Meals on Wheels, a necessity for some elderly disabled in Buffalo
A key fundraiser will be held for Meals on Wheels for Western New York Wednesday, September 25: the 10th annual "Plate Expectations 2013". As WBFO's Eileen Buckley learned, the organization not only delivers meals to the region's elderly, but also to many disabled clients, some living in the City of Buffalo who rely on their daily meals.
It's mid-morning inside the Meals on Wheels Center on James E. Casey Drive in Buffalo and employees are busy preparing lunch and dinner for clients.
Some meals meet special dietary needs. Dieticians plan daily meals for those who have specific health issues, such as renal and diabetic.
"During the course of about an hour, close to 3,500 hot meals come off of this line," said Rachel Leidenfrost, director of strategic communications for Meals on Wheels.
Leidenfrost was handed two meals that she loaded into the trunk of her car, ready to deliver to two elderly disabled clients on the city's East Side.

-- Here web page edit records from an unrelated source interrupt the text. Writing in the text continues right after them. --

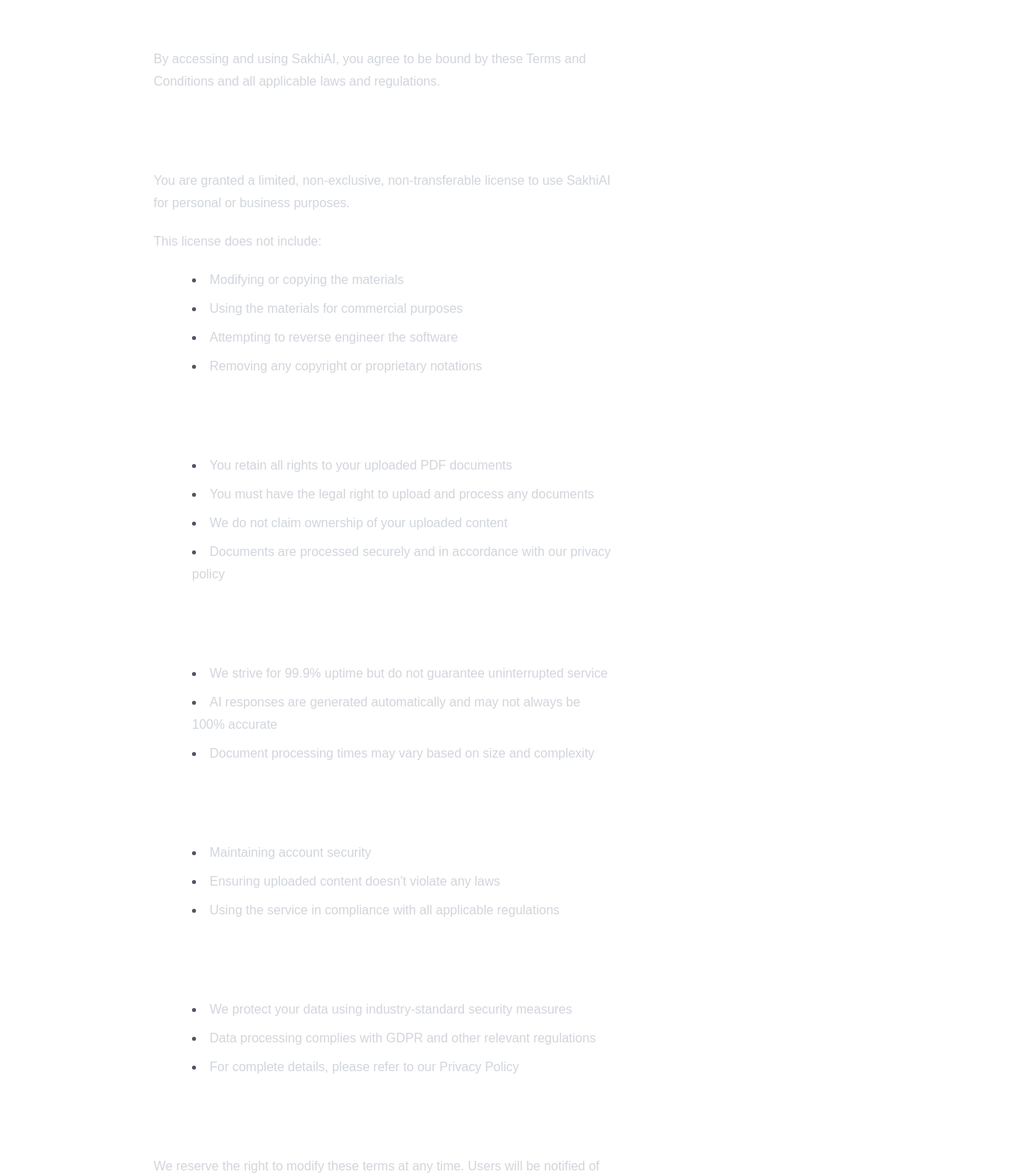
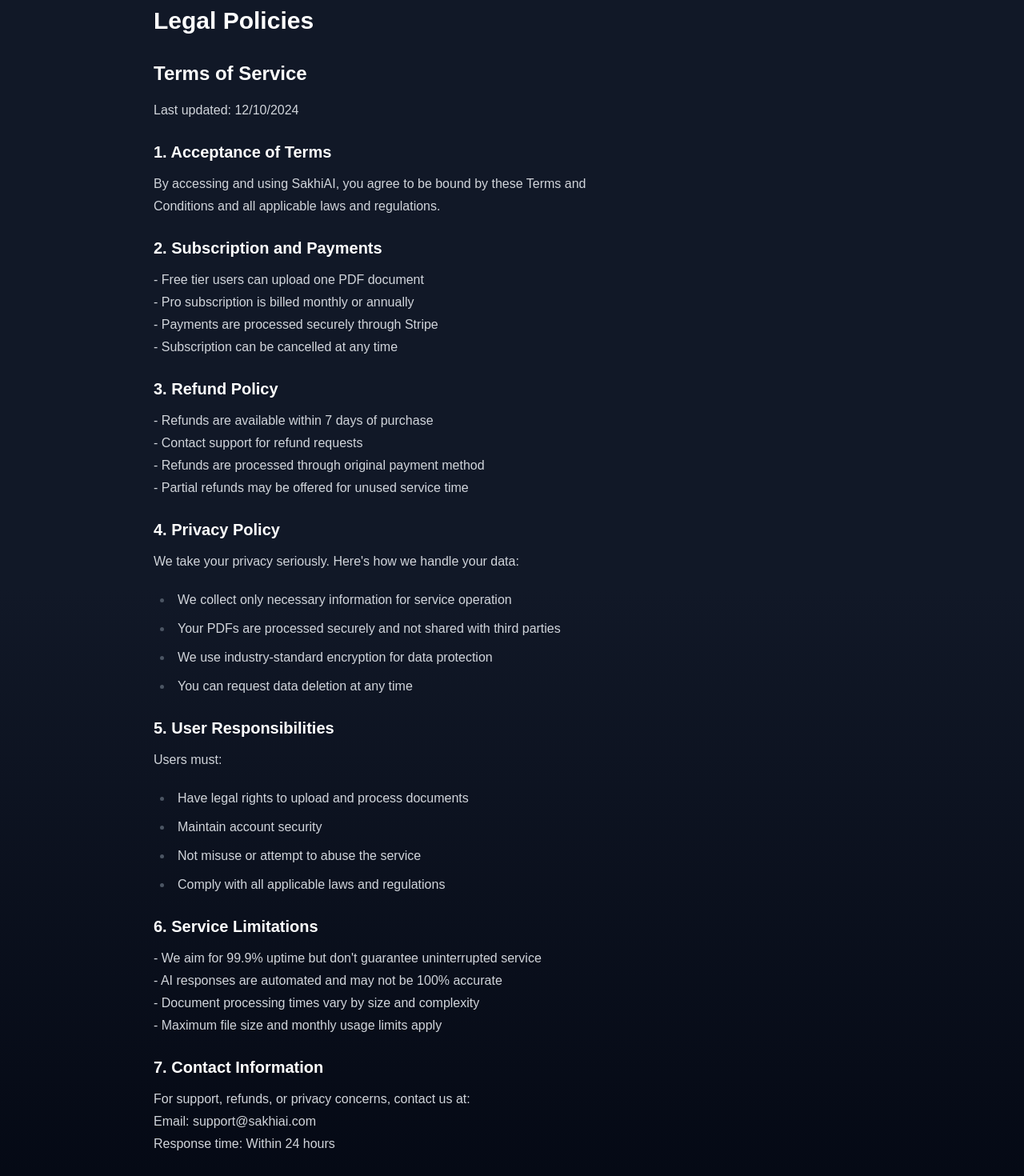
Before and after one commit to vikaswakde/sakhi-ai, a Next.js app: page /tnc in a window 1280 px wide. Shown: the part 120-1590 px from the top of the page at 80% size. Built offline with nearby package versions, Linux system fonts and the light colour scheme.

Commit message:
refactor: reorganize footer links and enhance Terms and Conditions page layout; update titles and add new legal sections for improved clarity and user experience

```diff
--- a/src/app/page.tsx
+++ b/src/app/page.tsx
@@ -429,18 +429,18 @@
     ],
   },
   {
+    title: "Legal",
+    links: [
+      { label: "Terms of Service", href: "/tnc" },
+      { label: "Privacy Policy", href: "/tnc" },
+      { label: "Refund Policy", href: "/tnc" },
+    ],
+  },
+  {
     title: "Company",
     links: [
       { label: "About", href: "#" },
       { label: "Blog", href: "#" },
-      { label: "Terms and Conditions", href: "/tnc" },
-    ],
-  },
-  {
-    title: "Resources",
-    links: [
-      { label: "Documentation", href: "#" },
-      { label: "Help Center", href: "#" },
       { label: "Contact", href: "#" },
     ],
   },
--- a/src/app/tnc/page.tsx
+++ b/src/app/tnc/page.tsx
@@ -1,118 +1,124 @@
-import React from "react";
+import { Button } from "@/components/ui/button";
+import Link from "next/link";
+import { Bot } from "lucide-react";
 
-const page = () => {
+export default function TermsPage() {
   return (
-    <div className="container mx-auto px-4 py-12">
+    <div className="min-h-screen bg-gradient-to-b from-gray-900 via-gray-900 to-gray-950">
+      {/* Navigation */}
+      <nav className="fixed top-0 w-full border-b border-gray-700 bg-gray-900/50 backdrop-blur-md z-50">
+        <div className="container mx-auto px-4 py-3 flex items-center justify-between">
+          <Link href="/" className="flex items-center gap-2">
+            <Bot className="h-8 w-8 text-blue-500" />
+            <span className="text-xl font-bold text-white">SakhiAI</span>
+          </Link>
+        </div>
+      </nav>
+
+      <div className="container mx-auto px-4 pt-32 pb-16">
         <div className="max-w-4xl mx-auto">
-        <h1 className="text-3xl font-bold text-white mb-8">
-          Terms and Conditions
-        </h1>
+          <h1 className="text-3xl font-bold text-white mb-8">Legal Policies</h1>
 
+          {/* Terms of Service */}
+          <section className="mb-12">
+            <h2 className="text-2xl font-semibold text-white mb-4">
+              Terms of Service
+            </h2>
             <div className="prose prose-invert">
-          <section className="mb-8">
-            <h2 className="text-2xl font-semibold mb-4">
+              <p className="text-gray-300">
+                Last updated: {new Date().toLocaleDateString()}
+              </p>
+
+              <h3 className="text-xl text-white mt-6">
                 1. Acceptance of Terms
-            </h2>
+              </h3>
               <p className="text-gray-300">
                 By accessing and using SakhiAI, you agree to be bound by these
                 Terms and Conditions and all applicable laws and regulations.
               </p>
+
+              <h3 className="text-xl text-white mt-6">
+                2. Subscription and Payments
+              </h3>
+              <p className="text-gray-300">
+                - Free tier users can upload one PDF document
+                <br />
+                - Pro subscription is billed monthly or annually
+                <br />
+                - Payments are processed securely through Stripe
+                <br />- Subscription can be cancelled at any time
+              </p>
+
+              <h3 className="text-xl text-white mt-6">3. Refund Policy</h3>
+              <p className="text-gray-300">
+                - Refunds are available within 7 days of purchase
+                <br />
+                - Contact support for refund requests
+                <br />
+                - Refunds are processed through original payment method
+                <br />- Partial refunds may be offered for unused service time
+              </p>
+
+              <h3 className="text-xl text-white mt-6">4. Privacy Policy</h3>
+              <p className="text-gray-300">
+                We take your privacy seriously. Here's how we handle your data:
+              </p>
+              <ul className="text-gray-300 list-disc pl-6">
+                <li>
+                  We collect only necessary information for service operation
+                </li>
+                <li>
+                  Your PDFs are processed securely and not shared with third
+                  parties
+                </li>
+                <li>We use industry-standard encryption for data protection</li>
+                <li>You can request data deletion at any time</li>
+              </ul>
+
+              <h3 className="text-xl text-white mt-6">
+                5. User Responsibilities
+              </h3>
+              <p className="text-gray-300">Users must:</p>
+              <ul className="text-gray-300 list-disc pl-6">
+                <li>Have legal rights to upload and process documents</li>
+                <li>Maintain account security</li>
+                <li>Not misuse or attempt to abuse the service</li>
+                <li>Comply with all applicable laws and regulations</li>
+              </ul>
+
+              <h3 className="text-xl text-white mt-6">
+                6. Service Limitations
+              </h3>
+              <p className="text-gray-300">
+                - We aim for 99.9% uptime but don't guarantee uninterrupted
+                service
+                <br />
+                - AI responses are automated and may not be 100% accurate
+                <br />
+                - Document processing times vary by size and complexity
+                <br />- Maximum file size and monthly usage limits apply
+              </p>
+
+              <h3 className="text-xl text-white mt-6">
+                7. Contact Information
+              </h3>
+              <p className="text-gray-300">
+                For support, refunds, or privacy concerns, contact us at:
+                <br />
+                Email: support@sakhiai.com
+                <br />
+                Response time: Within 24 hours
+              </p>
+            </div>
           </section>
 
-          <section className="mb-8">
-            <h2 className="text-2xl font-semibold mb-4">2. Use License</h2>
-            <p className="text-gray-300 mb-4">
-              You are granted a limited, non-exclusive, non-transferable license
-              to use SakhiAI for personal or business purposes.
-            </p>
-            <p className="text-gray-300">This license does not include:</p>
-            <ul className="list-disc list-inside text-gray-300 ml-4">
-              <li>Modifying or copying the materials</li>
-              <li>Using the materials for commercial purposes</li>
-              <li>Attempting to reverse engineer the software</li>
-              <li>Removing any copyright or proprietary notations</li>
-            </ul>
-          </section>
-
-          <section className="mb-8">
-            <h2 className="text-2xl font-semibold mb-4">
-              3. PDF Document Usage
-            </h2>
-            <ul className="list-disc list-inside text-gray-300 ml-4">
-              <li>You retain all rights to your uploaded PDF documents</li>
-              <li>
-                You must have the legal right to upload and process any
-                documents
-              </li>
-              <li>We do not claim ownership of your uploaded content</li>
-              <li>
-                Documents are processed securely and in accordance with our
-                privacy policy
-              </li>
-            </ul>
-          </section>
-
-          <section className="mb-8">
-            <h2 className="text-2xl font-semibold mb-4">
-              4. Service Limitations
-            </h2>
-            <ul className="list-disc list-inside text-gray-300 ml-4">
-              <li>
-                We strive for 99.9% uptime but do not guarantee uninterrupted
-                service
-              </li>
-              <li>
-                AI responses are generated automatically and may not always be
-                100% accurate
-              </li>
-              <li>
-                Document processing times may vary based on size and complexity
-              </li>
-            </ul>
-          </section>
-
-          <section className="mb-8">
-            <h2 className="text-2xl font-semibold mb-4">
-              5. User Responsibilities
-            </h2>
-            <ul className="list-disc list-inside text-gray-300 ml-4">
-              <li>Maintaining account security</li>
-              <li>Ensuring uploaded content doesn't violate any laws</li>
-              <li>
-                Using the service in compliance with all applicable regulations
-              </li>
-            </ul>
-          </section>
-
-          <section className="mb-8">
-            <h2 className="text-2xl font-semibold mb-4">6. Privacy & Data</h2>
-            <ul className="list-disc list-inside text-gray-300 ml-4">
-              <li>
-                We protect your data using industry-standard security measures
-              </li>
-              <li>
-                Data processing complies with GDPR and other relevant
-                regulations
-              </li>
-              <li>For complete details, please refer to our Privacy Policy</li>
-            </ul>
-          </section>
-
-          <section className="mb-12">
-            <h2 className="text-2xl font-semibold mb-4">7. Modifications</h2>
-            <p className="text-gray-300">
-              We reserve the right to modify these terms at any time. Users will
-              be notified of significant changes.
-            </p>
-          </section>
-
-          <div className="text-center text-gray-400">
-            Built with ❤️ by Vikas Wakde
+          <div className="mt-8 text-center">
+            <Link href="/">
+              <Button variant="secondary">Return to Home</Button>
+            </Link>
           </div>
         </div>
       </div>
     </div>
   );
-};
-
-export default page;
+}
```
Lines whose indentation alone changed are shown as unchanged.
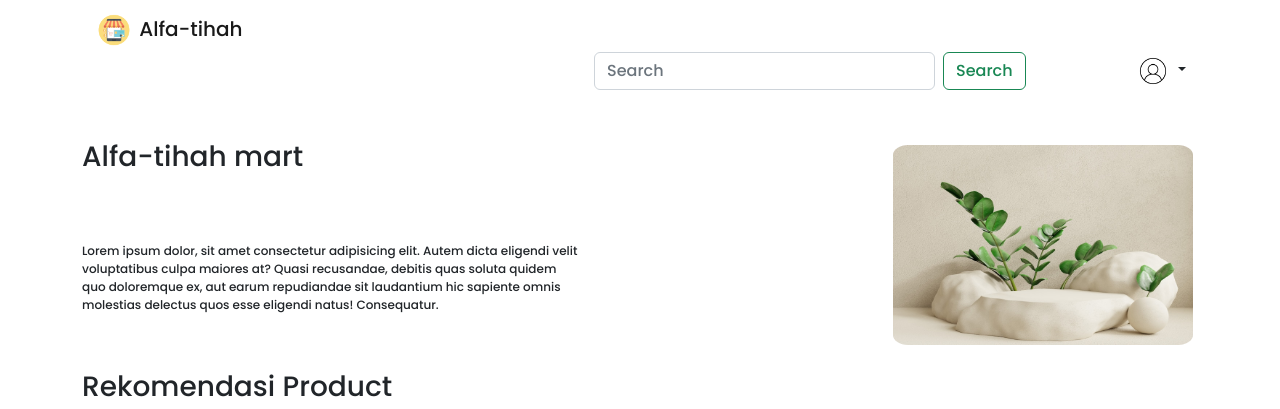
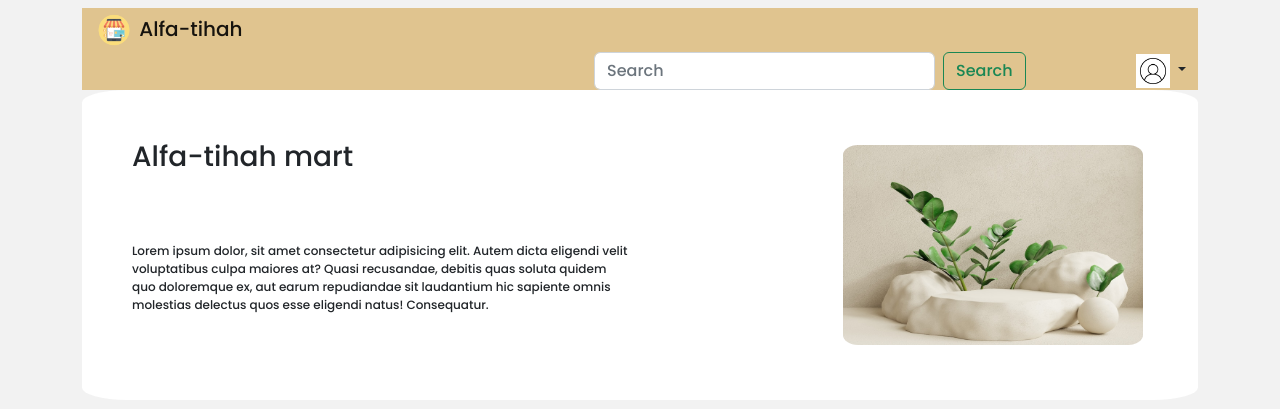
Before and after one commit to hexcon117/e-comers, a plain HTML site: page hompage/hompage.html in a window 1280 px wide. Shown: the top 409 px of the page. Drawn offline with nearby package versions, Linux system fonts and the light colour scheme; grey boxes are pictures that could not be loaded.

Commit message:
menambahkan element pada homepage2

```diff
--- a/hompage/hompage.html
+++ b/hompage/hompage.html
@@ -13,7 +13,7 @@
 
         <div class="navbar">
 
-            <div class="container">
+            <div class="nganu container">
                 <a class="navbar-brand" href="#">
                   <img src="gambar/logo.png" alt="rar" width="40" height="34">
                   Alfa-tihah
@@ -41,8 +41,8 @@
                   <h3>Alfa-tihah mart</h3>
                   <p>Lorem ipsum dolor, sit amet consectetur adipisicing elit. Autem dicta eligendi velit voluptatibus culpa maiores at? Quasi recusandae, debitis quas soluta quidem quo doloremque ex, aut earum repudiandae sit laudantium hic sapiente omnis molestias delectus quos esse eligendi natus! Consequatur.</p>
                 </div>
-                <img class="kanan" src="gambar/yoyo.jpg" alt="">
               </div>
+              <img class="kanan" src="gambar/yoyo.jpg" alt="">
             </div>
             <div class="product">
               <h3>Rekomendasi Product</h3>
--- a/hompage/navbar.css
+++ b/hompage/navbar.css
@@ -1,11 +1,20 @@
 @import url('https://fonts.googleapis.com/css2?family=Poppins:wght@200;500;600&display=swap');
 
+
 *{
+    padding: none;
+    margin: none;
+    width: none;
+}
+body{
     font-family: 'Poppins', sans-serif;
+    background-color: #f2f2f2;
+    width: auto ;
+
 }
 
-.navbar{
-    padding-bottom: 50px;
+.nganu{
+    background-color: #e0c48f;
 }
 
 .cari{
@@ -27,12 +36,15 @@ li a img{
 
 .halaman1{
     width: 2000px;
-    padding-top: 50px;
+    padding: 50px;
+    background-color: #fff;
+    border-radius: 4%;
+    box-sizing: border-box 0,25rem;
+    display: block;
 }
 
 .bacground{
-    background: rgb(7,101,133);
-    background: linear-gradient(90deg, rgba(7,101,133,1) 0%, rgba(255,255,255,1) 100%);
+
 }
 
 .text{
```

"Every homebound client, each day, gets a hot meal and a cold meal. So the hot meal and cold meal in combination will make up two-thirds of the recommended daily nutrients for the senior citizens that we are serving,"said Leidenfrost.
The first home we arrived at was off Sycamore Street. Ernestine Washington, 75, was lying in a hospital bed in the front room of the home.
"Many clients are officially disabled -- you know they are homebound -- they are in bed on a permanent basis. They are in wheelchairs on a permanent basis. Many more of our clients have some degree of disability that is not officially diagnosed," said Leidenfrost.
After a hip replacement about five years ago, Washington took a fall and never recovered. She is no longer able to walk. A health aid cares for her each morning but then Washington is alone, for the most part, until her daughter arrives home from work. Meals on Wheels is a necessity.
"Before I got the Meals on Wheels I wasn't eating my dinner...and I wouldn't eat until 8'o'clock...I've gained weight," said Washington.
The nutritious meals have also boosted her overall health. Prior to receiving them, Washington's protein levels were very low. But now her doctor says he is pleased with her progress.
"I just had my blood work done about two weeks ago and everything is right up on the mark," said Washington.
Washington tells WBFO she enjoys the food.
"I do. I eat all my food," noted Washington. "I know they are going to give me what I need."
But not only is the nutritious food important to Washington, those daily visits from the Meals on Wheels volunteer offers her needed assistance.
"Mr. Harris has come. He gave me water. My water was low, and because by me having a foley, I make sure my water intake is good," said Washington.
As Erie County continues experiencing a growing elderly population, Leidenfrost said the need for their services remains in high demand.
"It is a tremendous need," said Leidenforst. "Last year we saw a five percent increases in meals being delivered."
Leidenfrost noted that the local Meals on Wheels is the second largest in the entire nation.
"And what that means is that we need to find new and creative ways to bring funds into the community", said Leidenfrost.
A second stop brought us to the Buffalo Municipal Housing Authority Frederick Douglass Towers on Jefferson Ave. Inside, Inez Baxter open the door to her apartment from her wheelchair. Baxter is homebound and relies on the meals.
Baxter said without Meals on Wheels "it would be very hard" to buy food and prepare it. Baxter doesn't have the opportunity to leave her apartment very often. "My daughter takes me out sometimes on her days off," said Baxter.
Wednesday's Meals on Wheels "Plate Expectations" is a one of reason why Baxter is able to keep receiving these important meals.
"Really it is all about finding a compilation of ways to meet the needs, so we can make sure that no senior is going without proper nutrition," said Leidenfrost.
"Well I appreciate it. I thank them very much for it," said Baxter.